The four-part series begins with a group of young black boys caught between the innocence of youth and the dignity of manhood embarking on a “boys will be boys” truant adventure in New York City’s Central Park. In search of fun and escapades, five of these young boys would have their lives altered in ways they never envisioned or imagined. At the end of the day, all five young boys would beckon for the same outcome: “I just want to go home.” The yearning for the actualization of this mantra becomes the basis for their unjust incarceration.
The story revolves around the raping and beating of a white female jogger. While running thru New York’s Central Park she is mutilated, raped, and beaten within inches of her life. The Manhattan District Attorney’s Sex Crime Unit is aghast! At the helm is Linda Fairstein who is hell-bent on convicting someone. In her haste to get a conviction or convictions, Fairstein bends and contorts the legal system like a pretzel. Following her lead, police and detectives, interrogate, abuse, and harass these young black boys without legal representation, without employing the Miranda rule, or having their respective parents present. In those instances where their parents were present, police coerce and trick their parents into going along with custom-designed “concocted stories” in order to “just go home.”
I’m sifting the sands of time thru my fingers…yet time stands still when it comes to justice for black people. Today is yesterday; tomorrow is looking back: The Central Park Five is no different than the Scottsboro Boys. On a Southern railroad train in Paint Rock, Alabama, March 25, 1931, nine black boys are arrested on charges of assault. Later rape charges are added. A lynch mob out for vigilante justice surrounds the Scottsboro jail. Two white women are said to have been raped by all nine boys. A jury indicts the nine boys for rape. The two white women were not as virtuous as the white establishment led most to believe. In fact, they both were prostitutes who concocted the story out of thin air. The nine black boys were eventually released after serving ten years!

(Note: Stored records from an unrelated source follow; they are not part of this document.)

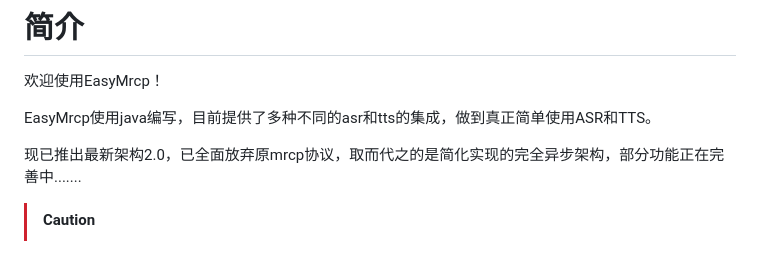
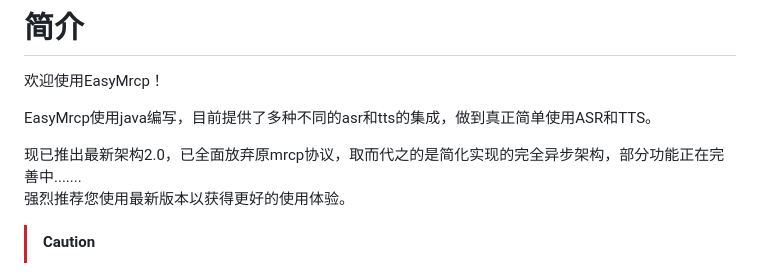
Before and after one commit to chenliangrui/EasyMrcp, a Markdown page: README.md, the part around the change. Drawn GitHub-style.

Commit message:
feat:version 2.2.0

```diff
--- a/README.md
+++ b/README.md
@@ -4,6 +4,7 @@
 EasyMrcp使用java编写，目前提供了多种不同的asr和tts的集成，做到真正简单使用ASR和TTS。
 
 现已推出最新架构2.0，已全面放弃原mrcp协议，取而代之的是简化实现的完全异步架构，部分功能正在完善中.......
+强烈推荐您使用最新版本以获得更好的使用体验。
 
 > [!CAUTION]
 重要提示：从2.0版本开始已经不再支持使用标准mrcp协议，项目中已完全删除标准mrcp相关内容，也不再需要安装mod_unimrcp模块等操作。取而代之的是全新架构。</font>
```
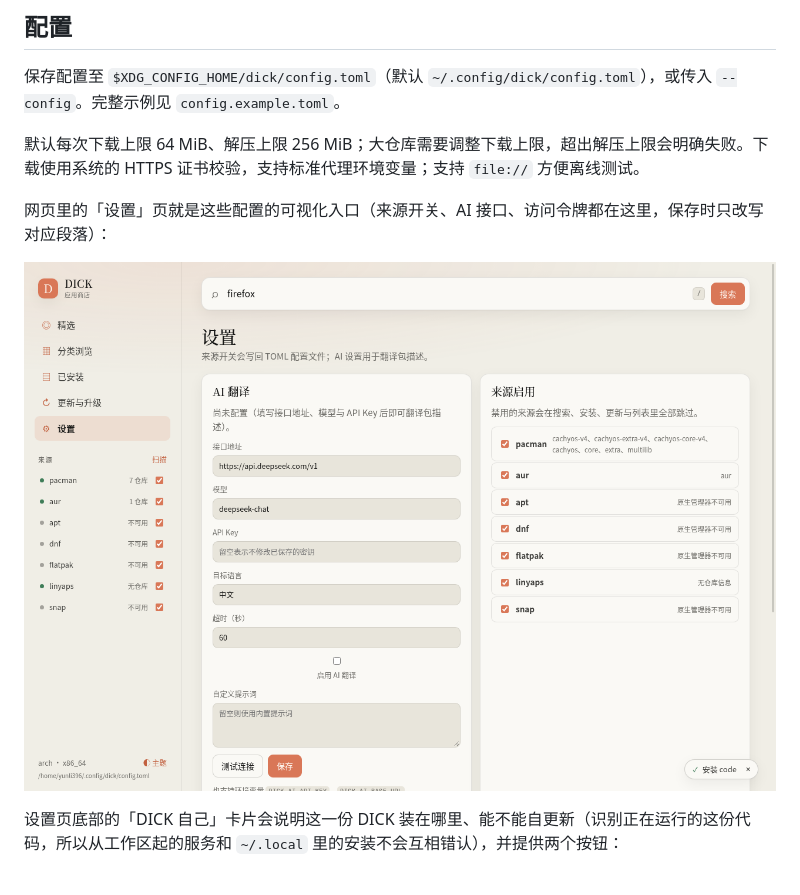
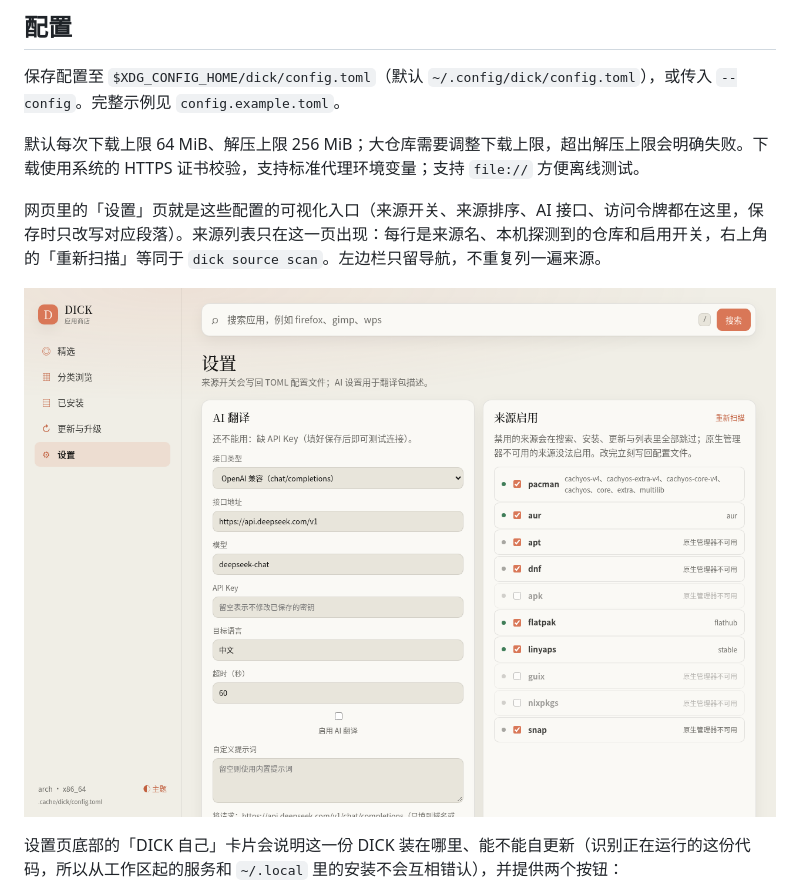
Before and after one commit to yunli396/Dick, a Markdown page: README.md, the part around the change printed below. Drawn GitHub-style; pictures changed too: docs/screenshots/settings.png.

```diff
--- a/README.md
+++ b/README.md
@@ -211,7 +211,7 @@ Flatpak 优先匹配完整应用 ID，也支持唯一的 ID 末段别名：`fire
 
 默认每次下载上限 64 MiB、解压上限 256 MiB；大仓库需要调整下载上限，超出解压上限会明确失败。下载使用系统的 HTTPS 证书校验，支持标准代理环境变量；支持 `file://` 方便离线测试。
 
-网页里的「设置」页就是这些配置的可视化入口（来源开关、AI 接口、访问令牌都在这里，保存时只改写对应段落）：
+网页里的「设置」页就是这些配置的可视化入口（来源开关、来源排序、AI 接口、访问令牌都在这里，保存时只改写对应段落）。来源列表只在这一页出现：每行是来源名、本机探测到的仓库和启用开关，右上角的「重新扫描」等同于 `dick source scan`。左边栏只留导航，不重复列一遍来源。
 
 ![设置页](docs/screenshots/settings.png)
 
```
Also changed, not shown: other parts of README.md (+1 -1 lines), docs/screenshots/detail.png, docs/screenshots/home.png, docs/screenshots/installed.png, docs/screenshots/search.png, docs/screenshots/task.png, 6 other files.
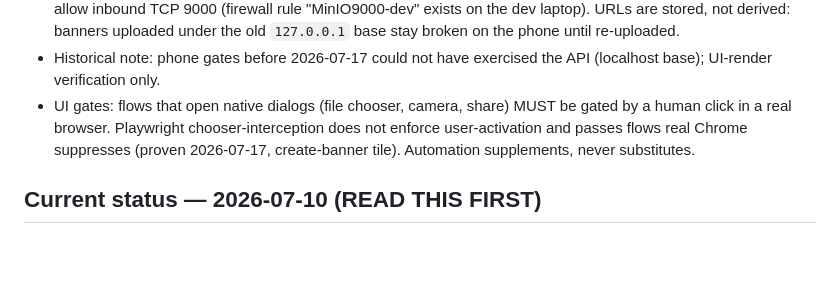
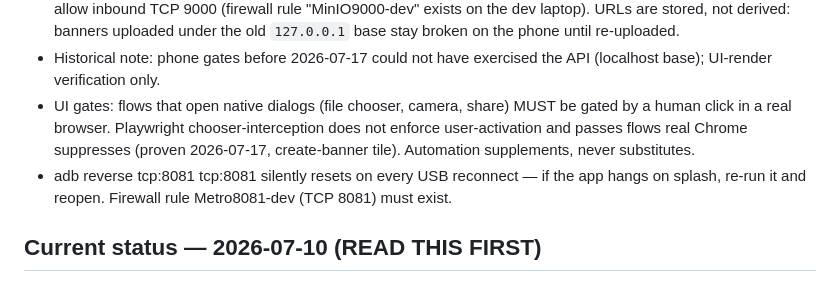
Before and after one commit to Davies-hub/h---PamojaHub, a Markdown page: CLAUDE.md, the part around the change. Drawn GitHub-style; blank space fills up the shorter version.

Commit message:
docs: adb reverse reset gotcha in device setup
Co-Authored-By: Claude Fable 5 <noreply@anthropic.com>

```diff
--- a/CLAUDE.md
+++ b/CLAUDE.md
@@ -133,6 +133,7 @@ The production-level responsive/aesthetic UI overhaul is **merged to master and
 - Media URLs on the phone: stored banner/logo URLs bake in `S3_PUBLIC_URL_BASE` at upload time (`integrations/object_storage.py:public_url`). For phone-visible images set `S3_PUBLIC_URL_BASE=http://<laptop LAN IP>:9000/pamoja-media` in `backend/.env` (alongside `EXPO_PUBLIC_API_URL`), start MinIO with `--address 0.0.0.0:9000` (its default start was loopback-only), and allow inbound TCP 9000 (firewall rule "MinIO9000-dev" exists on the dev laptop). URLs are stored, not derived: banners uploaded under the old `127.0.0.1` base stay broken on the phone until re-uploaded.
 - Historical note: phone gates before 2026-07-17 could not have exercised the API (localhost base); UI-render verification only.
 - UI gates: flows that open native dialogs (file chooser, camera, share) MUST be gated by a human click in a real browser. Playwright chooser-interception does not enforce user-activation and passes flows real Chrome suppresses (proven 2026-07-17, create-banner tile). Automation supplements, never substitutes.
+- adb reverse tcp:8081 tcp:8081 silently resets on every USB reconnect — if the app hangs on splash, re-run it and reopen. Firewall rule Metro8081-dev (TCP 8081) must exist.
 
 ## Current status — 2026-07-10 (READ THIS FIRST)
 
```
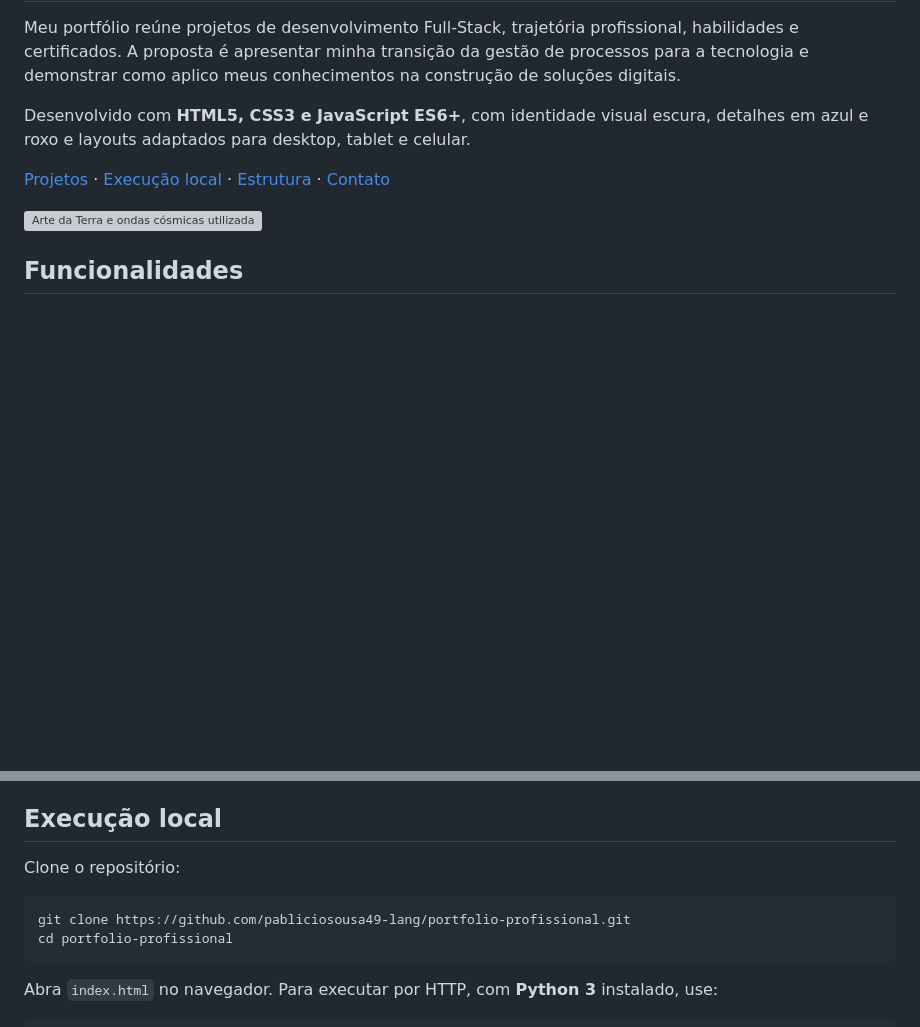
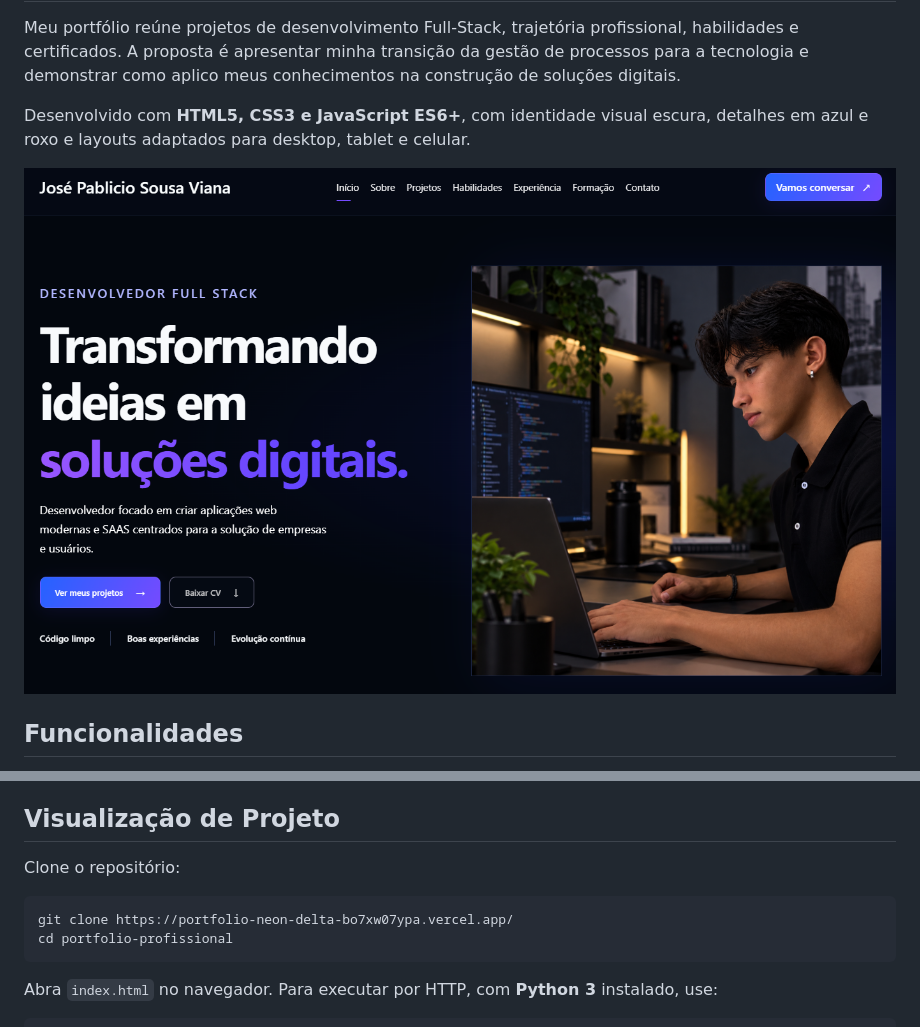
Before and after one commit to pabliciosousa49-lang/portfolio-profissional, a Markdown page: README.md, 2 parts joined by grey strips. GitHub-like rendering; pictures changed too: assets/images/portifolio.png (added); blank space fills up the shorter version; grey boxes are pictures that could not be loaded.

Commit message:
docs: atualiza documentacao do README

````diff
--- a/README.md
+++ b/README.md
@@ -4,9 +4,7 @@ Meu portfólio reúne projetos de desenvolvimento Full-Stack, trajetória profis
 
 Desenvolvido com **HTML5, CSS3 e JavaScript ES6+**, com identidade visual escura, detalhes em azul e roxo e layouts adaptados para desktop, tablet e celular.
 
-[Projetos](#projetos-apresentados) · [Execução local](#execução-local) · [Estrutura](#estrutura-do-projeto) · [Contato](#contato)
-
-![Arte da Terra e ondas cósmicas utilizada no fundo da seção de contato](assets/images/contato-terra-cosmica.png)
+![Arte da Terra e ondas cósmicas utilizada no fundo da seção de contato](assets/images/portifolio.png)
 
 ## Funcionalidades
 
@@ -50,12 +48,12 @@ O projeto é estático e pode ser servido diretamente. Não há instalação de
 - Imagens com textos alternativos e carregamento adiado quando adequado.
 - Layout conferido em larguras de 320 a 1920 px.
 
-## Execução local
+## Visualização de Projeto
 
 Clone o repositório:
 
 ```bash
-git clone https://github.com/pabliciosousa49-lang/portfolio-profissional.git
+git clone https://portfolio-neon-delta-bo7xw07ypa.vercel.app/
 cd portfolio-profissional
 ```
 
````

Fast forward to April 19, 1989: President Trump, a real estate magnate at the time, takes out a full-page ad in the New York Times calling for the execution of the Central Park Five. These young boys were characterized as “wilding out” by the press. Of all the stories written by the press about this horrendous case only twice were the words “alleged” used to defend their innocence – until proven guilty! Just as today is yesterday and tomorrow is looking back, the Central Park Five were incarcerated between five and thirteen years. An admission of guilt by the perpetrator is the ONLY reason why these young men were released. DNA evidence later exonerates all five. The Manhattan District attorney’s office did nothing in favor of justice.
DuVernay captures the power of the human spirit like energy from the sun. You can never underestimate the love a mother has for her child. In one poignant scene, the youngest of the Central Park five is talking to his visiting mother about the recurring dream he is having. He tells his mother he keeps hearing footsteps in his dream and they keep getting closer and closer. With caring eyes, the mother stares deep into the window of her son’s soul and passionately tells him, “That’s me coming to get you.” At that point, my machismo gave way to expressions of pain and sorrow. DuVernay’s emotional roller-coaster mini-series is in full effect. I told you from the outset I didn’t want to take this ride.
Today, Fairstein still maintains justice was served as she continues to count her untold millions from the five crime novels she has written. A boycott of her books is being circulated online. I already signed it. Fairstein has since resigned from several boards. In the face of all the evidence, Fairstein holds steadfastly to doing nothing wrong – along with the entire police department. In the end, the Central Park Five was awarded $41 million for their wrongful convictions. The largest in the city’s history. But Fairstein and the police departments did nothing wrong?
Ralph Ellison, the famed writer/ancestor, and author of the classic book Invisible Man, wrote about how America sees black people. DuVernay’s When They See Us corroborates what Ellison wrote about decades ago and they both beg the question of whether America sees us at all?
Tolson Banner is a writer and columnist.